as paying Town Tithing Stock
in Frome in 1739. Town Tithes were paid by those in business in a town who were
usually tenants, not landowners, and consequently they paid only the poor rate
against the value of their stock.
of the Rundell family, with the christian names William, Robert and Richard,
also appear in the Frome records. Their relationship with either Edward the
clockmaker or with the forebears of Philip the goldsmith has not yet been
established but details of their existence is summarised here as they are part
of the Rundell clan which was living in
the area in the 17th and 18th century.
On March 1680
John Champneys leased land to William Rundell cardmaker, of Welwood, Joan
Rundell and Robert Rundell, and on 21 May 1701 there was a counterpart to the
said lease between John Champneys and Robert Rundell for “99 years if 3 lives or either of them live so long”. In the next generation William Randol (sic)
of Welwood married Elizabeth Rucker at Frome 25 February 1724/5 and the
baptisms of their four children are recorded: Sarah on 14 November 1731,
William on 5 October 1733, Richard on 10 June 1739, Betty on 24 January
1740/41. Robert Randol (sic) of Wells
married Hannah Dyer of Frome 27
September 1726 and their son John was baptised on 16 June 1728. In the Frome Tithe Book dated 22 August 1735
Robt Rundell paid for four tenements and oatground, and William Rundell for
Barringtons and Callway and a House on Katharine Hill. There is also an entry in the 1785 Frome
Owner Rd. Rundell, farmer. Occupier Mr.Tucker 3 males, 3 females and 22 cows.
Richard and Ann Rundell, Philip’s
parents, had apparently returned to
Norton St. Philip by mid 1745, since their tenth child, Eleanora, was baptised
there. Richard appears in the tithe
books from 1746-1764, and he was appointed an overseer of the poor in 1748 and
records it is not possible to ascertain exactly where in Norton St. Philip the
Rundell family lived, however, the following extract from The Times, dated 27
January 1849, regarding the George Inn gives an indication.
“The adjoining house, too, has its historic
record. In this humble dwelling, though
it has a bell-tower like its massive neighbour, was born the late Mr Rundell,

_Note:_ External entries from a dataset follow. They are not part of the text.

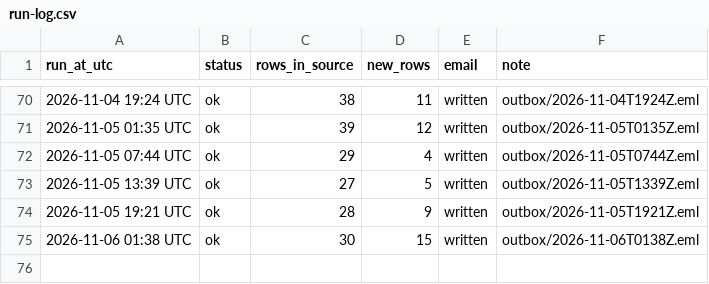
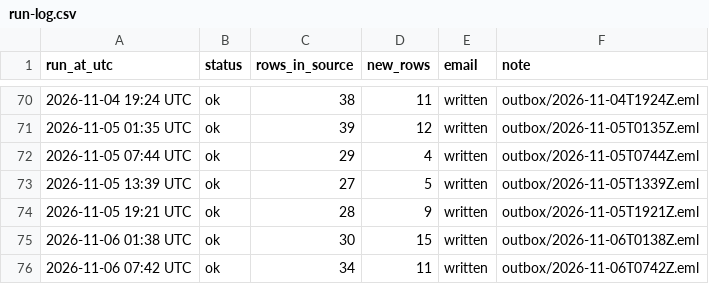
Before and after one commit to laurenzscott/sheet-watch-sample, a CSV file: data/run-log.csv, drawn as a sheet; only a part is shown, gaps mark what is left out; the diff names each change by its address in the sheet, - before the commit and + after, or states it on an @@ line.

```diff
--- a/data/run-log.csv
+++ b/data/run-log.csv
+row 76: 2026-11-06 07:42 UTC | ok | 34 | 11 | written | outbox/2026-11-06T0742Z.eml
```
Also changed, not shown: 5 other files.
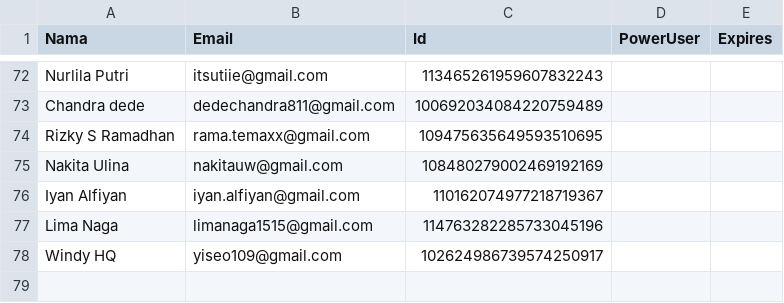
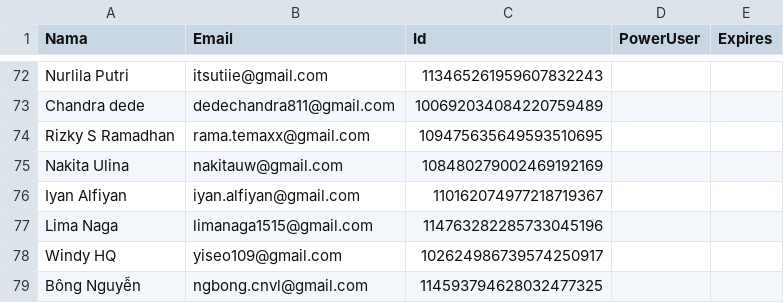
Before and after one commit to rebeatproject/AuditionMusic5, a CSV file: data/google-users.csv, drawn as a sheet; only a part is shown, gaps mark what is left out; the diff names each change by its address in the sheet, - before the commit and + after, or states it on an @@ line.

Commit message:
log: google Bông Nguyễn

```diff
--- a/data/google-users.csv
+++ b/data/google-users.csv
+row 79: Bông Nguyễn | ngbong.cnvl@gmail.com | 114593794628032477325
```
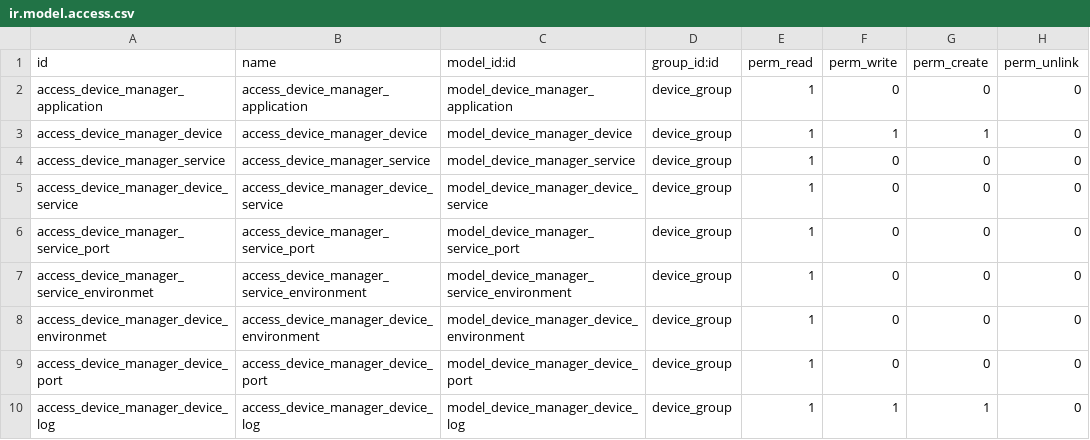
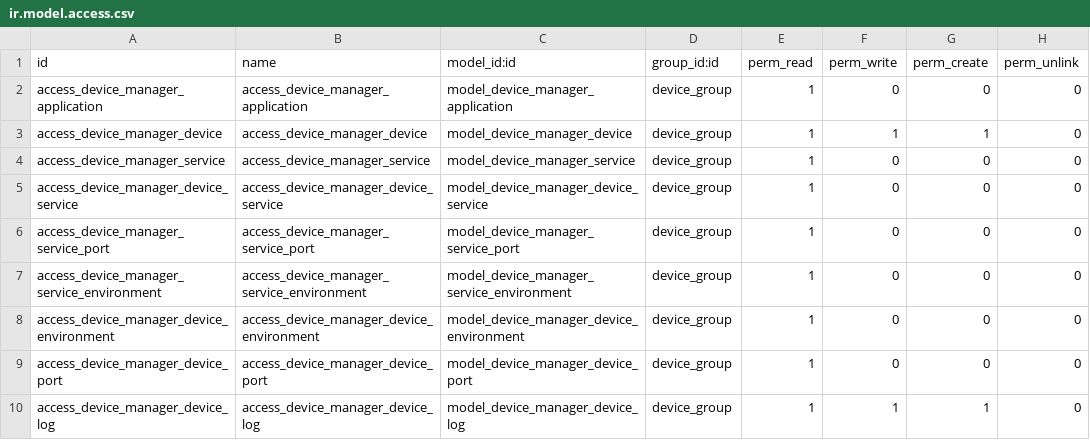
Before and after one commit to litnimax/odoo_device_manager, a CSV file: addons/device_manager/security/device/ir.model.access.csv (was addons/device_manager/security/ir.model.access.csv), drawn as a sheet.

Commit message:
Permission rules for device and admin device separated.

```diff
--- a/addons/device_manager/security/ir.model.access.csv
+++ b/addons/device_manager/security/device/ir.model.access.csv
@@ -6,4 +6,4 @@ access_device_manager_device_service,access_device_manager_device_service,model_
 access_device_manager_service_port,access_device_manager_service_port,model_device_manager_service_port,device_group,1,0,0,0
-access_device_manager_service_environmet,access_device_manager_service_environment,model_device_manager_service_environment,device_group,1,0,0,0
-access_device_manager_device_environmet,access_device_manager_device_environment,model_device_manager_device_environment,device_group,1,0,0,0
+access_device_manager_service_environment,access_device_manager_service_environment,model_device_manager_service_environment,device_group,1,0,0,0
+access_device_manager_device_environment,access_device_manager_device_environment,model_device_manager_device_environment,device_group,1,0,0,0
 access_device_manager_device_port,access_device_manager_device_port,model_device_manager_device_port,device_group,1,0,0,0
```
Also changed, not shown: 5 other files.
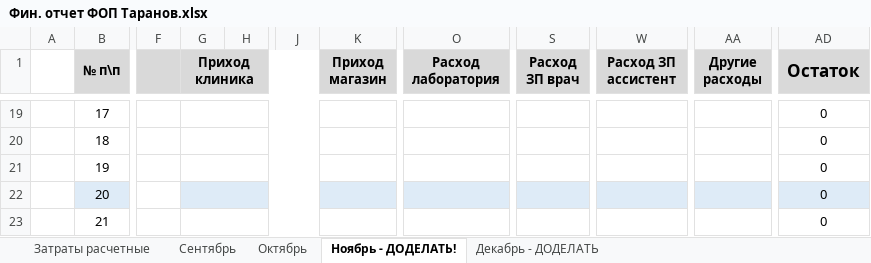
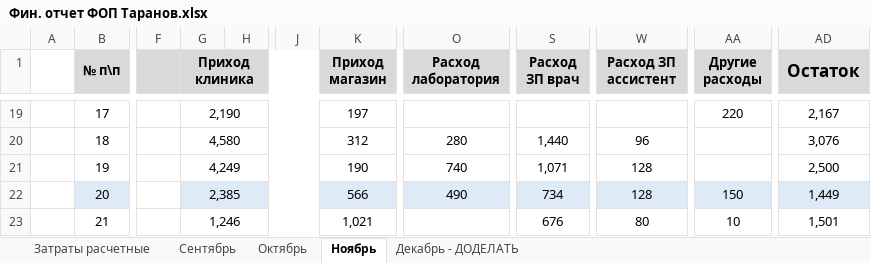
Before and after one commit to scorp1323/lapous_boss, an Excel workbook: Фин. отчет ФОП Таранов.xlsx, sheet Ноябрь, drawn as a sheet; only a part is shown, gaps mark what is left out; values as stored, in another font and other column widths than the file's, no borders; the diff covers the shown part only; the diff names each change by its address in the sheet, - before the commit and + after, or states it on an @@ line.

Commit message:
закончен декабря и ноябрь

```diff
--- a/Фин. отчет ФОП Таранов.xlsx (sheet Ноябрь)
+++ b/Фин. отчет ФОП Таранов.xlsx (sheet Ноябрь)
-sheet tab: Ноябрь - ДОДЕЛАТЬ!
+sheet tab: Ноябрь
-G19 (Приход клиника): (empty)
+G19 (Приход клиника): 2,190
-K19 (Приход магазин): (empty)
+K19 (Приход магазин): 197
-AA19 (Другие расходы): (empty)
+AA19 (Другие расходы): 220
-AD19 (Остаток): 0
+AD19 (Остаток): 2,167
-G20 (Приход клиника): (empty)
+G20 (Приход клиника): 4,580
-K20 (Приход магазин): (empty)
+K20 (Приход магазин): 312
-O20 (Расход лаборатория): (empty)
+O20 (Расход лаборатория): 280
-S20 (Расход ЗП врач): (empty)
+S20 (Расход ЗП врач): 1,440
-W20 (Расход ЗП ассистент): (empty)
+W20 (Расход ЗП ассистент): 96
-AD20 (Остаток): 0
+AD20 (Остаток): 3,076
-G21 (Приход клиника): (empty)
+G21 (Приход клиника): 4,249
-K21 (Приход магазин): (empty)
+K21 (Приход магазин): 190
-O21 (Расход лаборатория): (empty)
+O21 (Расход лаборатория): 740
-S21 (Расход ЗП врач): (empty)
+S21 (Расход ЗП врач): 1,071
-W21:W22 (Расход ЗП ассистент): (empty)
+W21:W22 (Расход ЗП ассистент): 128
-AD21 (Остаток): 0
+AD21 (Остаток): 2,500
-G22 (Приход клиника): (empty)
+G22 (Приход клиника): 2,385
-K22 (Приход магазин): (empty)
+K22 (Приход магазин): 566
-O22 (Расход лаборатория): (empty)
+O22 (Расход лаборатория): 490
-S22 (Расход ЗП врач): (empty)
+S22 (Расход ЗП врач): 734
-AA22 (Другие расходы): (empty)
+AA22 (Другие расходы): 150
-AD22 (Остаток): 0
+AD22 (Остаток): 1,449
-G23 (Приход клиника): (empty)
+G23 (Приход клиника): 1,246
-K23 (Приход магазин): (empty)
+K23 (Приход магазин): 1,021
-S23 (Расход ЗП врач): (empty)
+S23 (Расход ЗП врач): 676
-W23 (Расход ЗП ассистент): (empty)
+W23 (Расход ЗП ассистент): 80
-AA23 (Другие расходы): (empty)
+AA23 (Другие расходы): 10
-AD23 (Остаток): 0
+AD23 (Остаток): 1,501
```
Also changed, not shown: 1 added row, 1 removed row, 105 edited cells and cell formats elsewhere in this sheet, sheet Декабрь - ДОДЕЛАТЬ.
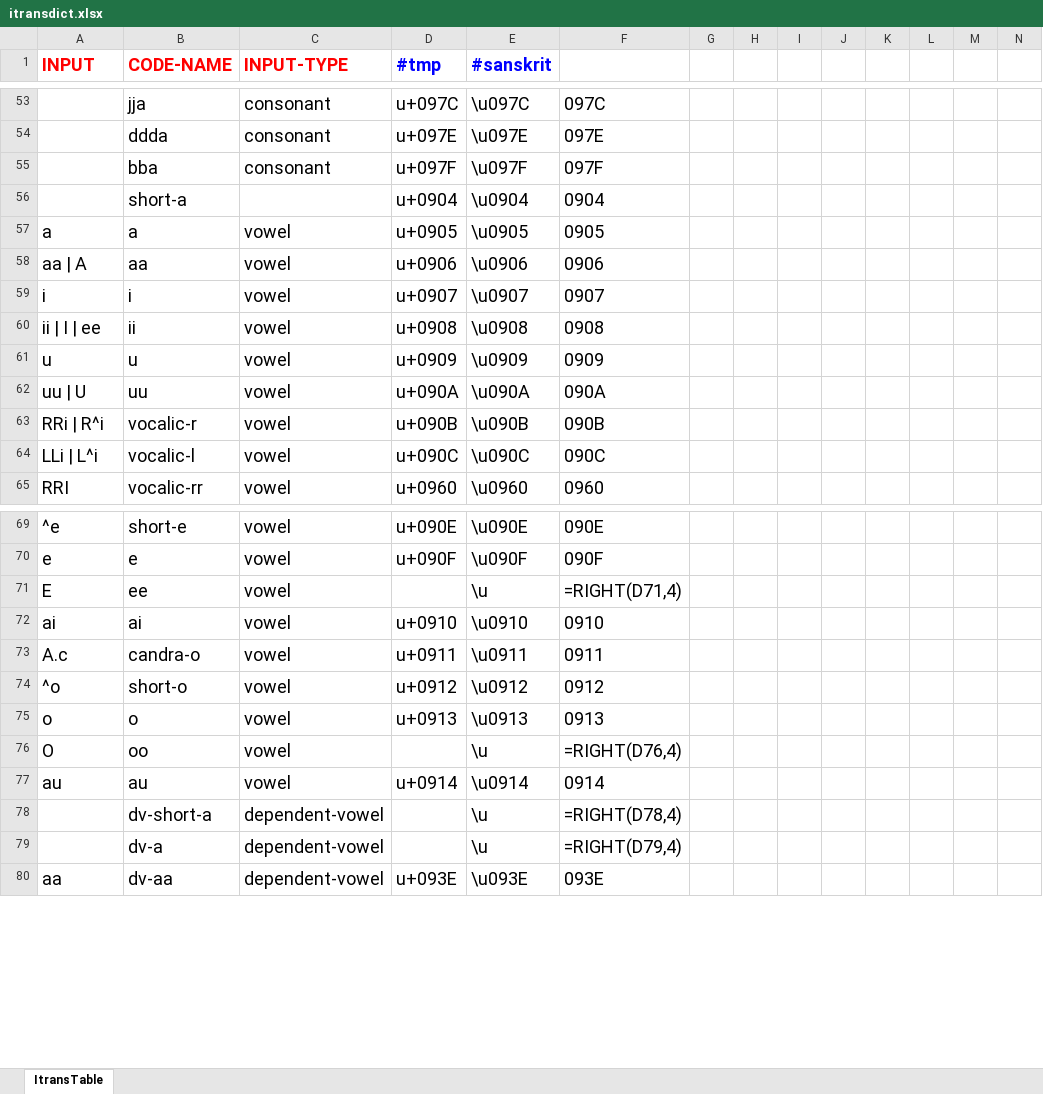
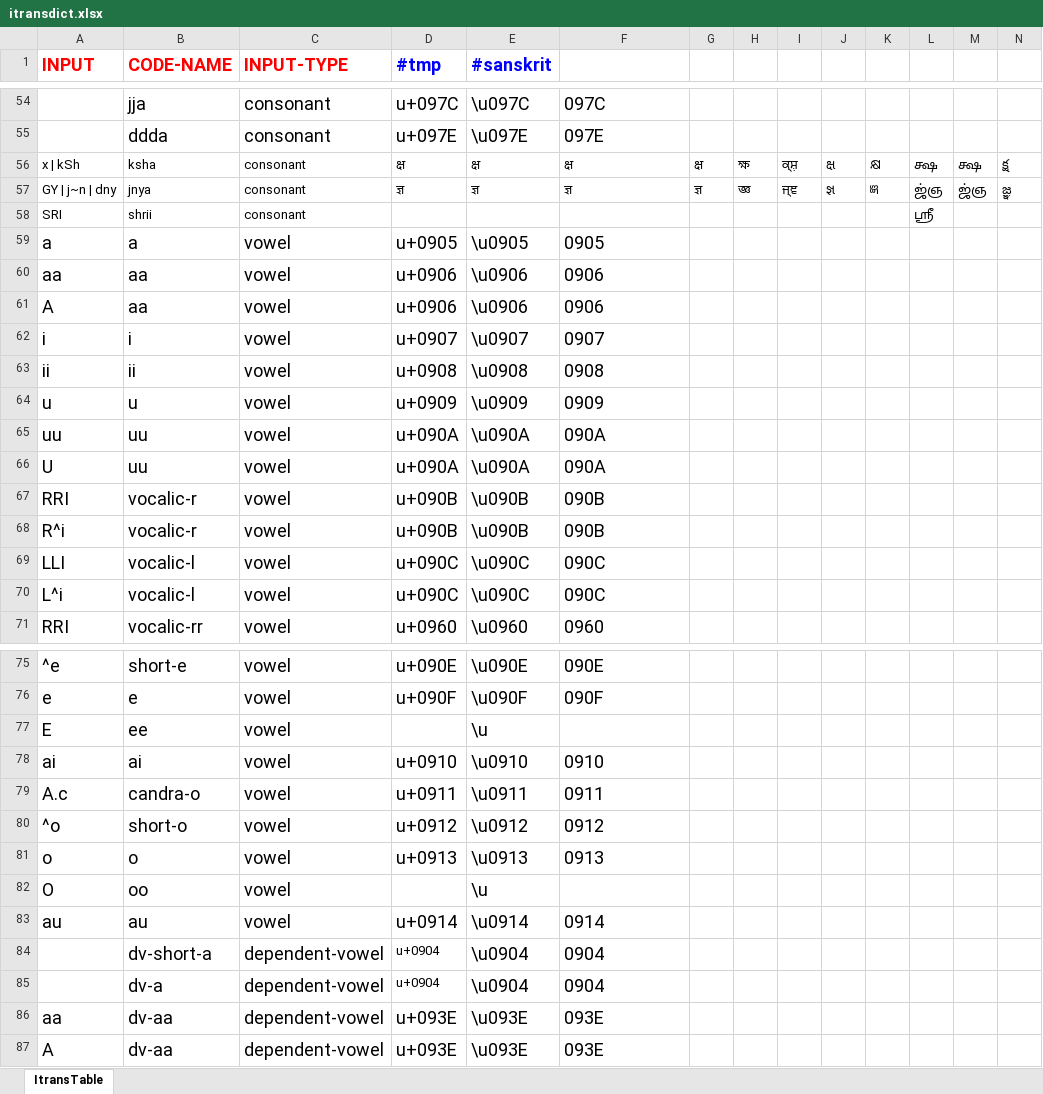
Before and after one commit to avadesh02/SanskritOCR, an Excel workbook: utils/itransdict.xlsx, sheet ItransTable, drawn as a sheet; only a part is shown, gaps mark what is left out; values as stored, in another font and other column widths than the file's, no borders; formulas without a stored value are shown as written; removed rows and columns are numbered as before the commit, all else as after; rows hold the shown columns only; the diff covers the shown part only; the diff names each change by its address in the sheet, - before the commit and + after, or states it on an @@ line.

```diff
--- a/utils/itransdict.xlsx (sheet ItransTable)
+++ b/utils/itransdict.xlsx (sheet ItransTable)
@@ column A (INPUT) renumbered between rows 9 and 107 @@
-row 55:  | bba | consonant | u+097F | \u097F | 097F
-row 56:  | short-a |  | u+0904 | \u0904 | 0904
+row 56: x | kSh | ksha | consonant | क्ष | क्ष | क्ष | क्ष | ক্ষ | ਕ੍ਸ਼਼ | ક્ષ | କ୍ଷ | க்ஷ | க்ஷ | క్ష
+row 57: GY | j~n | dny | jnya | consonant | ज्ञ | ज्ञ | ज्ञ | ज्ञ | জ্ঞ | ਜ੍ਞ | જ્ઞ | ଜ୍ଞ | ஜ்ஞ | ஜ்ஞ | జ్ఞ
+row 58: SRI | shrii | consonant |  |  |  |  |  |  |  |  | ஶ்ரீ
+row 60: aa | aa | vowel | u+0906 | \u0906 | 0906
+row 66: U | uu | vowel | u+090A | \u090A | 090A
+row 68: R^i | vocalic-r | vowel | u+090B | \u090B | 090B
+row 69: LLI | vocalic-l | vowel | u+090C | \u090C | 090C
-F77: =RIGHT(D71,4)
+F77: (empty)
-F82: =RIGHT(D76,4)
+F82: (empty)
-D84:D85 (#tmp): (empty)
+D84:D85 (#tmp): u+0904
-E84:E85 (#sanskrit): \u
+E84:E85 (#sanskrit): \u0904
-F84: =RIGHT(D78,4)
+F84: 0904
-F85: =RIGHT(D79,4)
+F85: 0904
+row 86: aa | dv-aa | dependent-vowel | u+093E | \u093E | 093E
```
Also changed, not shown: 1 added row and 4 edited cells elsewhere in this sheet, formulas that keep their value, 4 other files.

the wealthy goldsmith, of Ludgate-Hill, who furnished the crown and table of
many a sovereign, and died a MILLIONAIRE”. The adjoining house referred to
was the Malt House, which is very
substantial and not at all humble!
Richard Rundell was shown as a victualler, when his
eldest daughter Elizabeth was apprenticedto
her uncle Francis Bennett
of Bath, linen-draper, on 24 June 1748.
In the Memoirs of the late Philip Rundell Esq.
Richard is referred to as a maltster, and certainly he paid some of his tithes
in malt and hops during 1755.
FAMILY TREE OF PHILIP RUNDELL THE GOLDSMITH
By 27 October 1766 he was a yeoman of Lyncombe and Widcombe, when his youngest son Francis
was apprenticed to another relative, Philip Ditcher of Bath, surgeon.
Rundell was buried at Norton St. Philip on 19 January 1776. His tombstone was
recorded in the churchyard during the 1950s and at the time was said to be badly defaced. I was
unable to locate the site of the grave during 1989.
The Land Tax
show that the family continued to have land in the village, and their
association with Norton St. Philip continued
into the 19th Century as the main beneficiary of Philip Rundell’s
will, funded a charity school
there in 1827.
Philip’s eldest brother, is listed in 1780 and 1782 as the owner of land occupied by a Jo. Printer. Between 1826 and 1832 Thomas’ son Edmund is
shown as paying rates on ‘land’.
Edmund, in his will executed in 1857, left
his nephew Thomas Bigge “a field
in Norton St. Philip in the County of Somerset, being the only property I have
inherited from my father”.
field was the ten acres formerly owned by the clockmaking Rundell since his widow died after both her husband
and only son and it is conceivable that she left the field to her husband’s
relative Richard Rundell.
the goldsmith was baptised on the 8 February 1746 at Norton St. Philip and
according to the Memoirs24 was educated at Bath. However, there is
no evidence to suggest where. King
Edward’s School, North Road, was in existence at that time, although no early
school records survive.
He is next
recorded on the 10 May 1760
when he was apprenticed to William Rogers
of Bath, jeweller. There appears to have been a link between the Rogers and
Rundell families, as Francis Rogers (William’s uncle) of Frome-Selwood,
wire-drawer, was bondsman at the marriage between Margaret Rundel and Gabriel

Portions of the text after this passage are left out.